— Work item —
In the listing that follows, determine how many lines include the word "margin". Respond with that number alone.

------

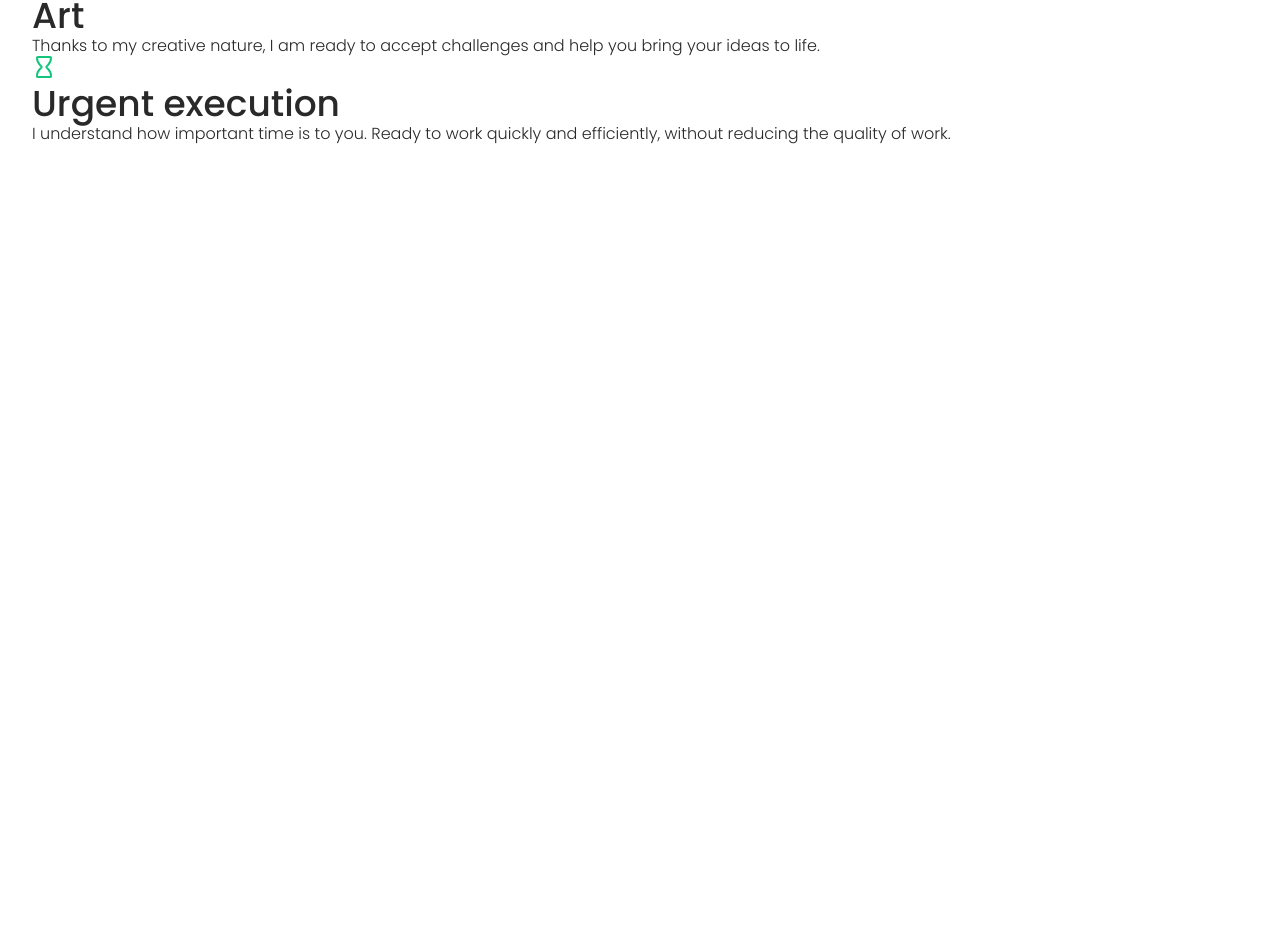
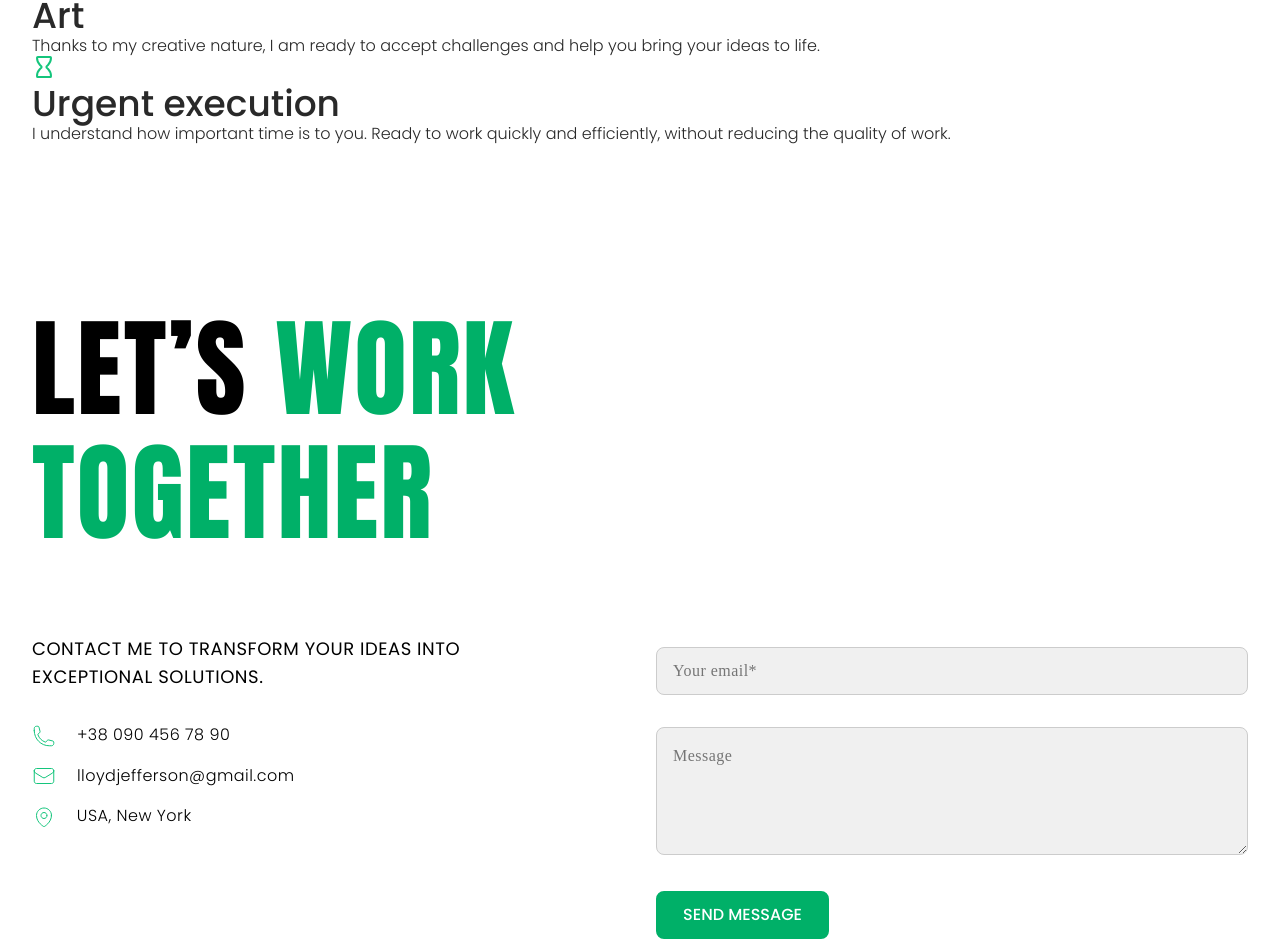
Before and after one commit to Yura33-dev/project-team-18, a website built with Vite: page src/index.html in a window 1280 px wide. Shown: the part 662-1601 px from the top of the page. Before the commit the page ends 969 px from the top, so only its background shows below. Built offline with nearby package versions, Linux system fonts and the light colour scheme.

Commit message:
html-css

```diff
--- a/src/css/work-together.css
+++ b/src/css/work-together.css
@@ -0,0 +1,327 @@
+.work-together {
+    max-width: 360px;
+    height: 661px;
+    padding-left: 20px;
+    padding-right: 20px;
+}
+
+.title-headline {
+    font-weight: 400;
+    font-size: 52px;
+    line-height: 123%;
+    letter-spacing: 0.03em;
+    text-transform: uppercase;
+    color: black;
+}
+
+.title-together {
+    min-width: 253px;
+    margin-bottom: 57px;
+}
+
+.green-text {
+    color: #00B068;
+}
+
+.title-text {
+    font-family: var(--font-family);
+    font-weight: 400;
+    font-size: 18px;
+    line-height: 156%;
+    letter-spacing: 0.03em;
+    text-transform: uppercase;
+    color: black;
+    margin-bottom: 32px;
+}
+
+.title-contacts {
+    font-family: var(--font-family);
+    font-weight: 300;
+    font-size: 16px;
+    line-height: 150%;
+    letter-spacing: 0.03em;
+    color: black;
+
+}
+
+.contacts-together {
+    width: 258px;
+    height: 248px;
+
+
+}
+
+.form-message {
+    width: 100%;
+    height: 216px;
+    margin-top: 12px;
+}
+
+
+.rent-input {
+    box-sizing: border-box;
+    width: 320px;
+    height: 48px;
+    border-radius: 8px;
+    background-color: transparent;
+    outline: none;
+    padding-top: 12px;
+    padding-bottom: 12px;
+    padding-left: 16px;
+}
+
+.message-together {
+    margin-top: 32px;
+    margin-bottom: 32px;
+    box-sizing: border-box;
+    border-radius: 8px;
+    padding: 16px;
+    width: 320px;
+    height: 56px;
+    border: 1px solid #ccc;
+    outline: none;
+
+}
+
+.text-input {
+    font-family: font-family;
+    font-weight: 300;
+    font-size: 16px;
+    line-height: 150%;
+    letter-spacing: 0.03em;
+    color: rgba(41, 41, 41, 0.4);
+    border: 1px solid #ccc;
+    outline: none;
+    background-color: #F0F0F0;
+}
+
+.button-together {
+
+    border: 2px solid #00B068;
+    border-radius: 8px;
+    padding: 12px 24px;
+    width: 320px;
+    height: 48px;
+    color: white;
+    background-color: #00B068;
+
+}
+
+.button-together:hover,
+.button-together:focus {
+    background-color: #289990;
+    transform: 200ms cubic-bezier(0.4, 0, 0.2, 1);
+}
+
+.icon-together {
+    width: 24px;
+    height: 24px;
+    color: #00B068;
+    vertical-align: middle;
+    margin-right: 16px;
+}
+
+.icon-and-text {
+    display: flex;
+    align-items: center;
+    gap: 16px;
+}
+
+/* media 768px */
+@media screen and (min-width: 768px) {
+    .work-together {
+        padding-left: 32px;
+        padding-right: 32px;
+        max-width: 768px;
+        height: 776px;
+
+    }
+
+    .contacts-together {
+        width: 320px;
+        height: 220px;
+        margin-bottom: 60px;
+    }
+
+    .title-headline {
+        max-width: 100%;
+        height: 248px;
+        font-weight: 400;
+        font-size: 108px;
+        line-height: 115%;
+        letter-spacing: 0.02em;
+        text-transform: uppercase;
+        color: black;
+
+    }
+
+    .title-text {
+        font-family: var(--font-family);
+        font-weight: 400;
+        font-size: 18px;
+        line-height: 156%;
+        letter-spacing: 0.03em;
+        text-transform: uppercase;
+        color: black;
+
+    }
+
+    .title-contacts-tabdes {
+        display: flex;
+        white-space: nowrap;
+        gap: 16px;
+    }
+
+    .title-contacts {
+        align-self: baseline;
+        font-weight: 300;
+        font-size: 16px;
+        line-height: 150%;
+        letter-spacing: 0.03em;
+        color: black;
+
+    }
+
+    .rent-input {
+        width: 704px;
+        height: 48px;
+    }
+
+    .message-together {
+        width: 704px;
+        height: 128px;
+    }
+
+    .button-together {
+        width: 173px;
+        height: 48px;
+        padding: 12px 24px;
+        font-weight: 500;
+        font-size: 16px;
+        text-align: center;
+        white-space: nowrap;
+    }
+}
+
+@media screen and (min-width: 1280px) {
+    .work-together {
+        max-width: 1280px;
+        height: 616px;
+        padding: 32px auto;
+    }
+
+    .title-headline {
+        width: 100%;
+        height: 248px;
+        font-weight: 400;
+        font-size: 108px;
+        line-height: 115%;
+        letter-spacing: 0.02em;
+        text-transform: uppercase;
+        color: black;
+    }
+
+    .title-contacts-tabdes {
+        display: flex;
+        flex-direction: column;
+        gap: 16px;
+    }
+
+    .title-contacts-message {
+        margin-top: 80px;
+        width: 1216px;
+        height: 288px;
+        display: flex;
+    }
+
+    .contacts-together {
+        width: auto;
+        height: 288px;
+
+    }
+
+    .form-message {
+        width: 592px;
+        height: 288px;
+        margin-left: 136px;
+    }
+
+    .rent-input {
+        width: 592px;
+        height: 48px;
+    }
+
+    .message-together {
+        width: 592px;
+        height: 128px;
+    }
+}
+
+
+.modal {
+    display: none;
+    position: fixed;
+    z-index: 1000;
+    width: 360px;
+    height: 756px;
+    background: black;
+    opacity: 0.8;
+}
+
+.modal.active {
+    display: flex;
+    justify-content: center;
+    align-items: center;
+}
+
+.modal-container {
+    display: flex;
+    justify-content: center;
+    align-items: center;
+    border: 1px solid rgba(250, 250, 250, 0.1);
+    border-radius: 16px;
+    padding: 48px 32px;
+    width: 320px;
+    height: 328px;
+    margin: 214px 20px;
+    background-color: white;
+    box-sizing: border-box;
+}
+
+.icon-modal-close {
+    position: absolute;
+    top: 16px;
+    right: 16px;
+    width: 24px;
+    height: 24px;
+    background-color: rgba(0, 0, 0, 0);
+    border: none;
+    --color3: #292929;
+}
+
+.hidden {
+    display: none;
+}
+
+.modal-text {
+    width: 256px;
+    height: 232px;
+    font-family: sans-serif;
+    font-weight: 300;
+    font-size: 16px;
+    line-height: 150%;
+    letter-spacing: 0.03em;
+    text-align: center;
+    color: black;
+}
+
+.span-modal {
+    font-family: var(--font-family);
+    font-weight: 400;
+    font-size: 20px;
+    line-height: 160%;
+    letter-spacing: 0.03em;
+    text-transform: uppercase;
+    text-align: center;
+    color: #00B068;
+}
--- a/src/js/popup.js
+++ b/src/js/popup.js
@@ -0,0 +1,37 @@
+
+document.addEventListener("DOMContentLoaded", function() {
+    const modal = document.querySelector(".modal");
+    const closeButton = modal.querySelector(".icon-modal-close");
+    const openButton = document.querySelector(".button-together");
+    const form = document.querySelector(".form-message");
+
+    function openModal() {
+        modal.classList.add("active");
+        document.body.style.overflow = "hidden";
+    }
+
+    function closeModal() {
+        modal.classList.remove("active");
+        document.body.style.overflow = "";
+    }
+
+    closeButton.addEventListener("click", closeModal);
+
+    modal.addEventListener("click", function(event) {
+        if (event.target === modal) {
+            closeModal();
+        }
+    });
+      document.addEventListener("keydown", function(event) {
+          if (event.key === "Escape") {
+            closeModal();
+        }
+  });
+    openButton.addEventListener("click", openModal);
+
+    form.addEventListener("submit", function(event) {
+        event.preventDefault();
+        openModal();
+        form.reset();
+    });
+});
--- a/src/partials/work-together.html
+++ b/src/partials/work-together.html
@@ -1 +1,62 @@
-<section class="section work-together"></section>
+<section class="work-together">
+    <h2 class="title-together title-headline">
+        <span class="black-text">let’s</span>
+        <span class="green-text">work</span> <br>
+        <span class="green-text">together</span>
+    </h2>
+    <div class="title-contacts-message">
+        <div class="contacts-together">
+            <p class="title-text">Contact me to transform your ideas into exceptional solutions.</p>
+            <div class="title-contacts-tabdes">
+                <div class="icon-and-text">
+                    <p class="title-contacts">
+                        <svg class="icon-together" width="24" height="24">
+                            <use href="./img/icons/sprite.svg#icon-tel"></use>
+                        </svg>
+                        <a href="tel:+380904567890">+38 090 456 78 90</a>
+                    </p>
+                </div>
+                <div class="icon-and-text">
+                    <p class="title-contacts">
+                        <svg class="icon-together" width="24" height="24">
+                            <use href="./img/icons/sprite.svg#icon-email"></use>
+                        </svg>
+                        <a href="lloydjefferson@gmail.com">lloydjefferson@gmail.com</a>
+                    </p>
+                </div>
+                <div class="icon-and-text">
+                    <p class="title-contacts">
+                        <svg class="icon-together" width="24" height="24">
+                            <use href="./img/icons/sprite.svg#icon-location"></use>
+                        </svg>
+                        USA, New York
+                    </p>
+                </div>
+            </div>
+        </div>
+        <div class="form-message">
+            <input type="email" name="user-email" placeholder="Your email*" class="rent-input text-input"
+                autocomplete="off" pattern="^\w+(\.\w+)?@[a-zA-Z_]+?\.[a-zA-Z]{2,3}$" title="Incorrect email" required>
+            <textarea name="message" placeholder="Message" class="message-together text-input"></textarea>
+            <button type="submit" class="button-together">SEND MESSAGE</button>
+        </div>
+    </div>
+    <div id="modal" class="modal invisible">
+        <div class="modal-container">
+            <div>
+                <button type="button" class="icon-modal-close">
+                    <svg width="24" height="24">
+                        <use href="./img/icons/sprite.svg#icon-close"></use>
+                    </svg>
+                </button>
+                <p class="modal-text">
+                    <span class="span-modal">Thank you for your interest in cooperation!</span><br>
+                    The manager will contact you shortly to discuss further<br>
+                    details and opportunities for<br>
+                    cooperation. Please stay in<br> touch.
+                </p>
+            </div>
+        </div>
+    </div>
+    </div>
+</section>
```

------

— Written response —
10